TRY IT :: Look through the lines below and extract each one that contains "datasets".

(Beginning of RECORDS SHOWN)

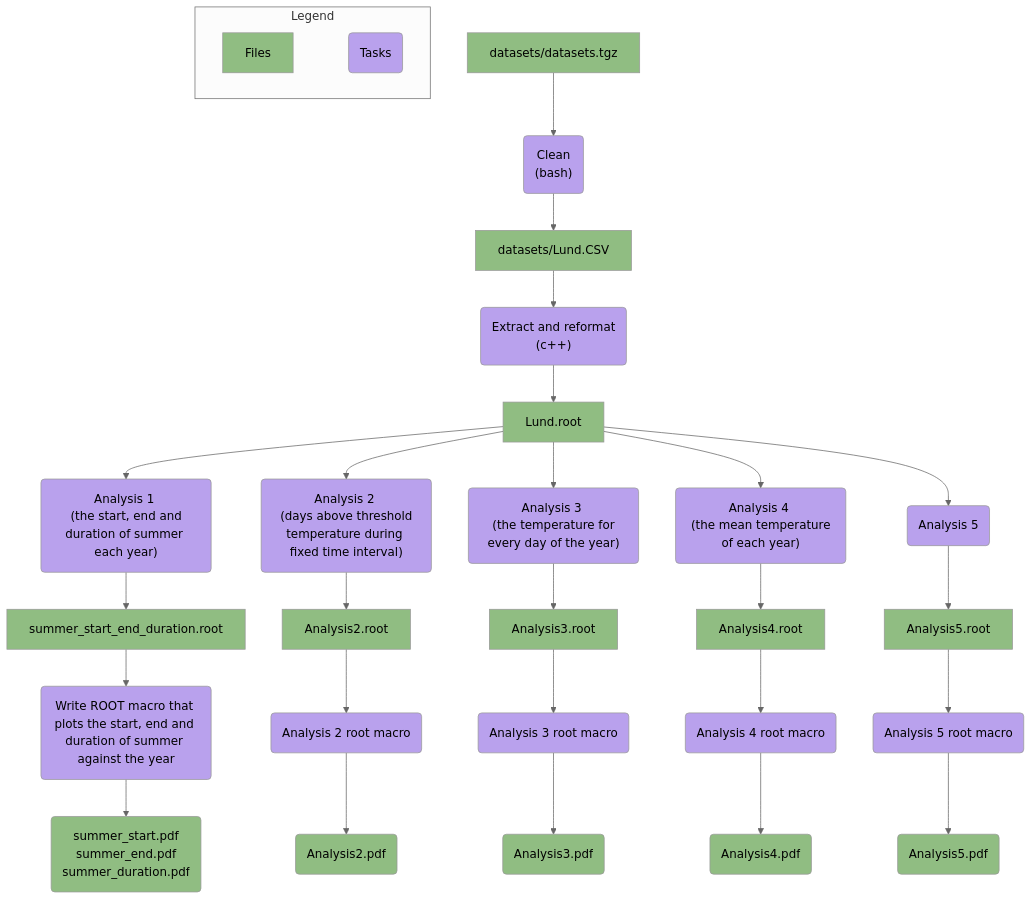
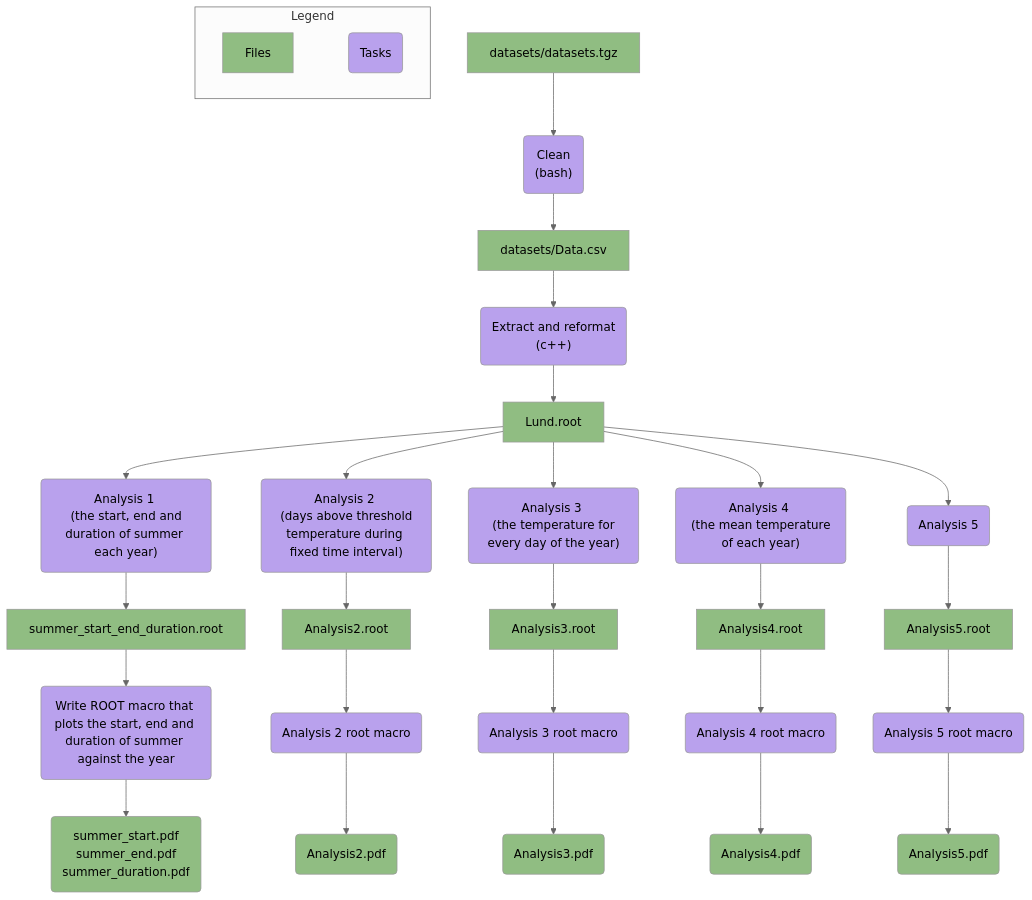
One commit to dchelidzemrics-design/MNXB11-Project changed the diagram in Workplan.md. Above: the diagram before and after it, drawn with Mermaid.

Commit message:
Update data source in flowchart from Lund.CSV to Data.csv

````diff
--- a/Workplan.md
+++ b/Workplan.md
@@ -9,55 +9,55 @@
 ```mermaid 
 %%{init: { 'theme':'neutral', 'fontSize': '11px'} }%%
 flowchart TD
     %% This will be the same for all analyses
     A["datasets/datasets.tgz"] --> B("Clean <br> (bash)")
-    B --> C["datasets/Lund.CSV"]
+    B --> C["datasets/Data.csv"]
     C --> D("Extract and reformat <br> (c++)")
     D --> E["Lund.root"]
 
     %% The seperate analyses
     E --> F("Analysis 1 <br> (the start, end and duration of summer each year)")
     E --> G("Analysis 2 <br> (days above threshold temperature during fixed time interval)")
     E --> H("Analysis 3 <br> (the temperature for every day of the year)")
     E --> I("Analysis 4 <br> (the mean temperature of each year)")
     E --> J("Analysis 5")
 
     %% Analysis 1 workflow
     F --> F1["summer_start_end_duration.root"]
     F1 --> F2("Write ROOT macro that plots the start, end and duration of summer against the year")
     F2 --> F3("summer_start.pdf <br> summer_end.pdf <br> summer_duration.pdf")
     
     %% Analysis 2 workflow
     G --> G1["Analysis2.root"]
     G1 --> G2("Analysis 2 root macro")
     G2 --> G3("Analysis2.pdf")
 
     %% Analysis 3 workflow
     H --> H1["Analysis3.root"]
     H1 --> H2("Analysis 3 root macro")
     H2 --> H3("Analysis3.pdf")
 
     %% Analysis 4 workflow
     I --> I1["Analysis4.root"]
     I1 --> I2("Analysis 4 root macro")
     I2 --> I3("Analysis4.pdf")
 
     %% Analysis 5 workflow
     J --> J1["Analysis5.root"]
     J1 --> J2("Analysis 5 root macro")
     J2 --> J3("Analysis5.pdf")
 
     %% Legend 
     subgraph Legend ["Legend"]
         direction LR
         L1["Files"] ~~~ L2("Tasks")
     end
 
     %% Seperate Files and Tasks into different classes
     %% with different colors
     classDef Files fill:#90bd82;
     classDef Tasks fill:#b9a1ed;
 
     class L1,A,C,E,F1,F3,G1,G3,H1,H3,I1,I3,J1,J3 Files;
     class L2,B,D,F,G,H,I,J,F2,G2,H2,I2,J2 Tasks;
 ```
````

(End of RECORDS SHOWN)
(Beginning of RECORDS SHOWN)

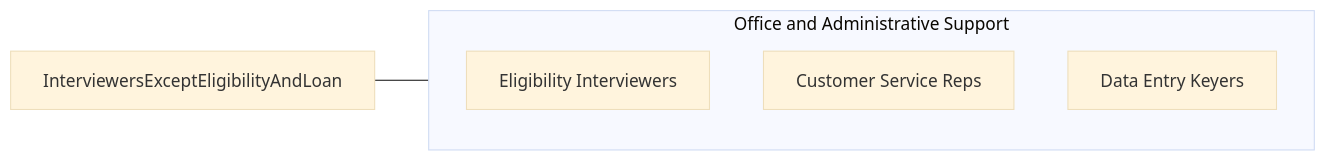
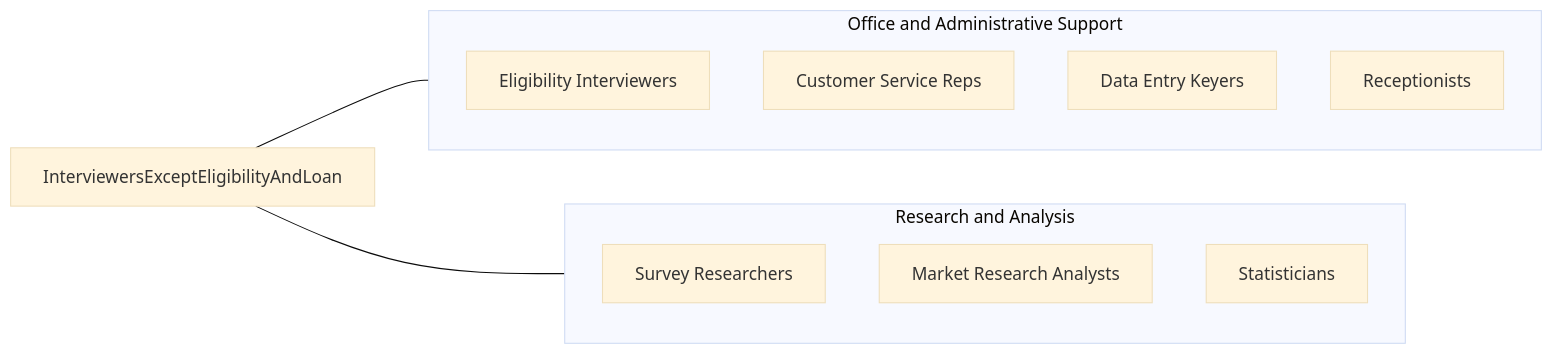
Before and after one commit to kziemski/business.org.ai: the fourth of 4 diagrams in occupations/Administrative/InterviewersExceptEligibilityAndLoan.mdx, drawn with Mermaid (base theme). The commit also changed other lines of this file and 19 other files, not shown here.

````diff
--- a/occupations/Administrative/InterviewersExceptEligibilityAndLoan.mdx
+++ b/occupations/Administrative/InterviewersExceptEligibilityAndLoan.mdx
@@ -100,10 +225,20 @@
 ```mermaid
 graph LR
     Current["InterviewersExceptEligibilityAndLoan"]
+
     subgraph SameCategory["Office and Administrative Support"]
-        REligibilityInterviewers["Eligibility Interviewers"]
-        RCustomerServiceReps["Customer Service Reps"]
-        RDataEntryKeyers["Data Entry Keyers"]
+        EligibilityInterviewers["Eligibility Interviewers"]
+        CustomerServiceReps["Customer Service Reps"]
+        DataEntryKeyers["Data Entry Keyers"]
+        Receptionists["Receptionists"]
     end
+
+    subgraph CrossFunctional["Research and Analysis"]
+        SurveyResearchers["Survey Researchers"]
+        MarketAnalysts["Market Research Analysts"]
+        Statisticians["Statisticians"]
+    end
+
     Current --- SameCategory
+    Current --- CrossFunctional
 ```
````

(End of RECORDS SHOWN)

WRITTEN ANSWER ::
     A["datasets/datasets.tgz"] --> B("Clean <br> (bash)")
-    B --> C["datasets/Lund.CSV"]
+    B --> C["datasets/Data.csv"]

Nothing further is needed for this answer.